This generation has changed. Here's what we can do about it.
I recently saw a clip from ESPN’s College Gameday where Kirk Herbstreit and Des Howard responded to NFL prospects opting out of bowl games. They lamented that, and I’ll paraphrase, kids now have a greater sense of entitlement and they don’t love football anymore.
It’s certainly not the first time I’ve heard coaches or analysts discuss the difference in this generation of athlete’s and it led me to think – what’s really going on here?
So in this week’s 3 points I decided to take a deeper look to see what the research says, and more importantly, what coaches and leaders can do about it.
1. Dr. Jean Twenge has been researching generational differences for over 25 years. She refers to Generation Z (born from 1997-2012) as iGen in reference to the massive impact the availability of iPhones has had on this group.

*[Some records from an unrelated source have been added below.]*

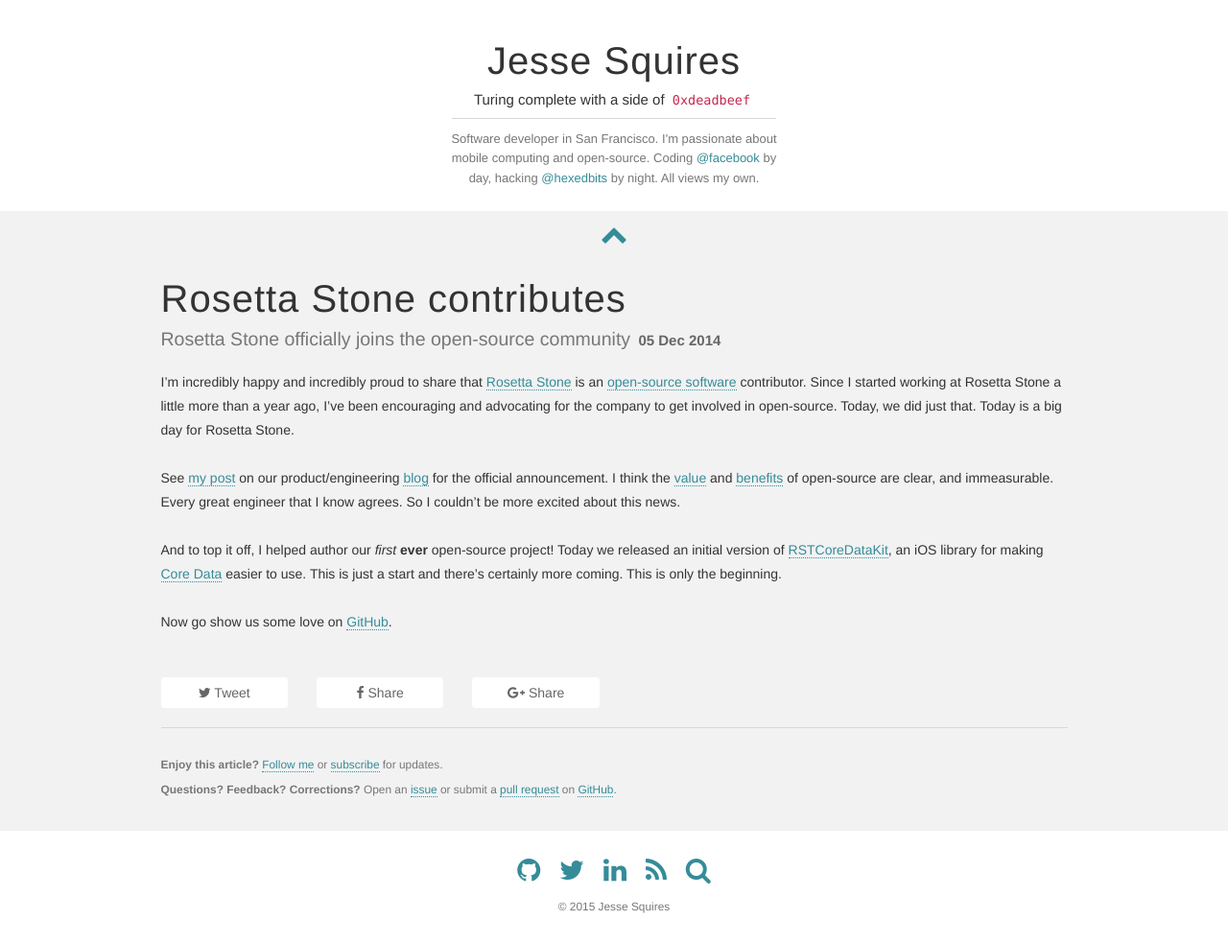
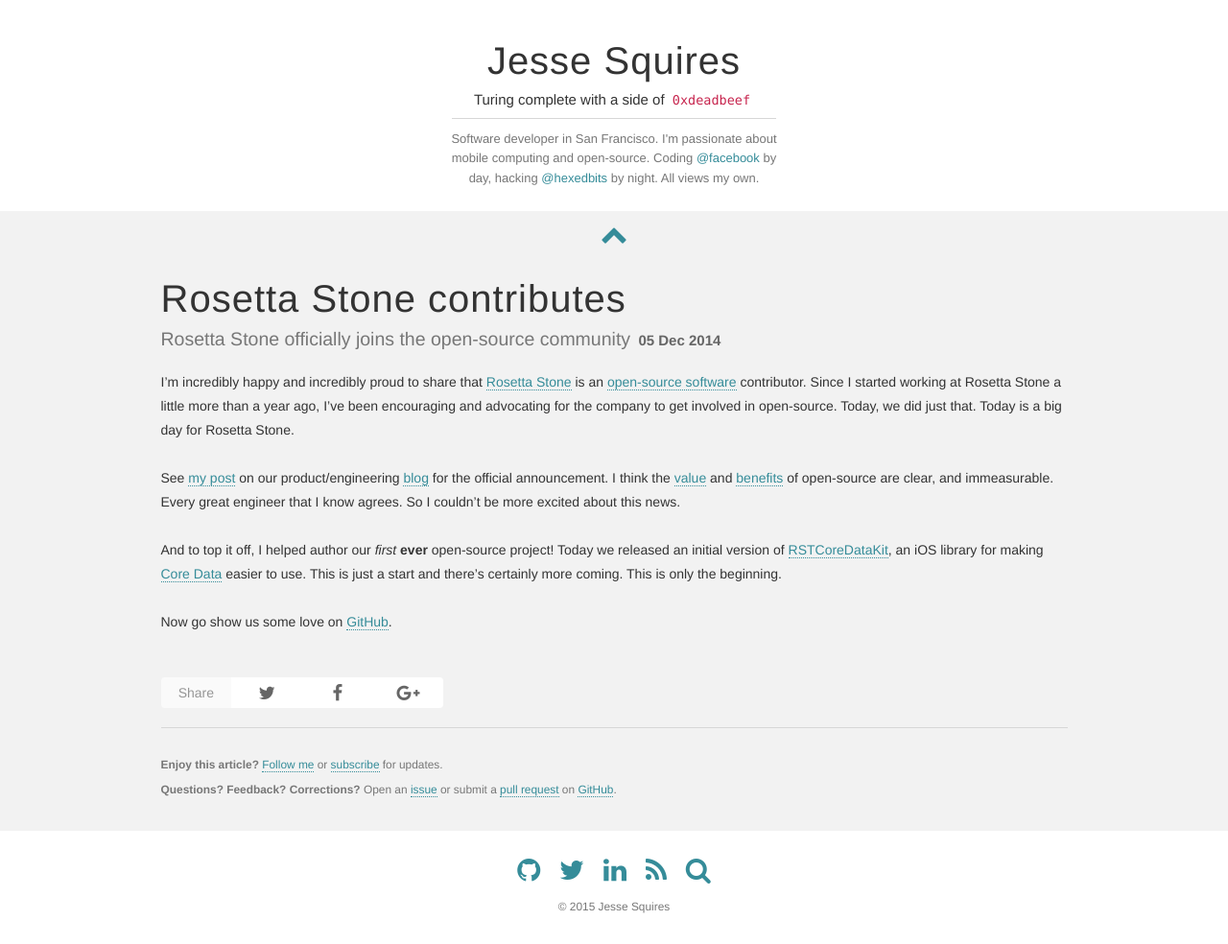
Before and after one commit to jessesquires/jessesquires.com, a Jekyll site: the page built from _posts/2014-12-05-rosetta-stone-contributes.md, in a window 1280 px wide. Shown: the whole page at 96% size. Built offline with Jekyll 4.4.1, drawn with Linux system fonts in a browser that asks for light colours; nearby versions of some CDN libraries; Markdown is read by kramdown in place of the engine named in the settings.

Commit message:
rework share buttons

```diff
--- a/_layouts/post.html
+++ b/_layouts/post.html
@@ -23,23 +23,32 @@
 
 <div class="sharing">
 	<div class="row">
+		<div class="col-md-4 col-sm-4 col-xs-12">
+			<div class="btn-group btn-group-justified" role="group">
 
-		<div class="col-md-2 col-sm-3 col-xs-4">
-			<a class="btn btn-default btn-block" href="https://twitter.com/intent/tweet?text={{ page.title | uri_escape }}%20{{ site.url }}{{ page.url }}%20via%20@jesse_squires" target="_blank">
-				<i class="fa fa-twitter"></i><span class="hidden-xs"> Tweet</span>
-			</a>
-		</div> <!-- col -->
+				<div class="btn-group" role="group">
+					<button class="btn btn-default disabled">Share</button>
+				</div>
 
-		<div class="col-md-2 col-sm-3 col-xs-4">
-			<a class="btn btn-default btn-block" href="https://www.facebook.com/sharer.php?u={{ site.url }}{{ page.url }}" target="_blank">
-				<i class="fa fa-facebook"></i><span class="hidden-xs"> Share</span>
-			</a>
-		</div> <!-- col -->
+				<div class="btn-group" role="group">
+					<a class="btn btn-default" href="https://twitter.com/intent/tweet?text={{ page.title | uri_escape }}%20{{ site.url }}{{ page.url }}%20via%20@jesse_squires" target="_blank">
+						<i class="fa fa-lg fa-twitter"></i>
+					</a>
+				</div>
 
-		<div class="col-md-2 col-sm-3 col-xs-4">
-			<a class="btn btn-default btn-block" href="https://plus.google.com/share?url={{ site.url }}{{ page.url }}" target="_blank">
-				<i class="fa fa-google-plus"></i><span class="hidden-xs"> Share</span>
-			</a>
+				<div class="btn-group" role="group">
+					<a class="btn btn-default" href="https://www.facebook.com/sharer.php?u={{ site.url }}{{ page.url }}" target="_blank">
+						<i class="fa fa-lg fa-facebook"></i>
+					</a>
+				</div>
+
+				<div class="btn-group" role="group">
+					<a class="btn btn-default" href="https://plus.google.com/share?url={{ site.url }}{{ page.url }}" target="_blank">
+						<i class="fa fa-lg fa-google-plus"></i>
+					</a>
+				</div>
+
+			</div> <!-- btn group -->
 		</div> <!-- col -->
 	</div> <!-- row -->
 </div> <!-- sharing -->
```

Twenge explained that this is the first generation that has always had technology readily available and that is partially to blame for the highest ever generational reports of depression, anxiety, and loneliness. Further, Twenge argues that the onset of the smart phones means this generation has changed, and quickly. She explains that, “the rapid onset of these changes may catch adults, like teachers and coaches, working with them by surprise”. Hence, the frustration we see so often.
2. Dr. Dan Gould and his team at Michigan State sought to expand this research into coaching, and so they specifically studied coaching Gen Z athletes. They interviewed 12 United States Tennis Association coaches with an average of over 18 years of coaching experience. So, while this research is very new and limited, the results parallel many of the attributes that have been identified in research on Gen Z youth in general, and offer valuable insights. Through the interviews, one of the predominant findings was that Gen Z athletes were unique and difficult to generalize, despite that they managed to find common trends:
Gen Z athletes have very high expectations. They set lofty goals that are often outcome based and short term. Coaches believed that the high expectations that Gen Z athletes had for themselves may be resulting in negative consequences.
The coaches felt when they begin working with Gen Z athletes, they lack the ability to handle adversity. Coaches felt that Gen Z athletes did not respond well to negative feedback. The athletes had difficulty separating themselves as a person and as a player, and when given negative feedback on their performance, they often took it as a measure of their self-worth.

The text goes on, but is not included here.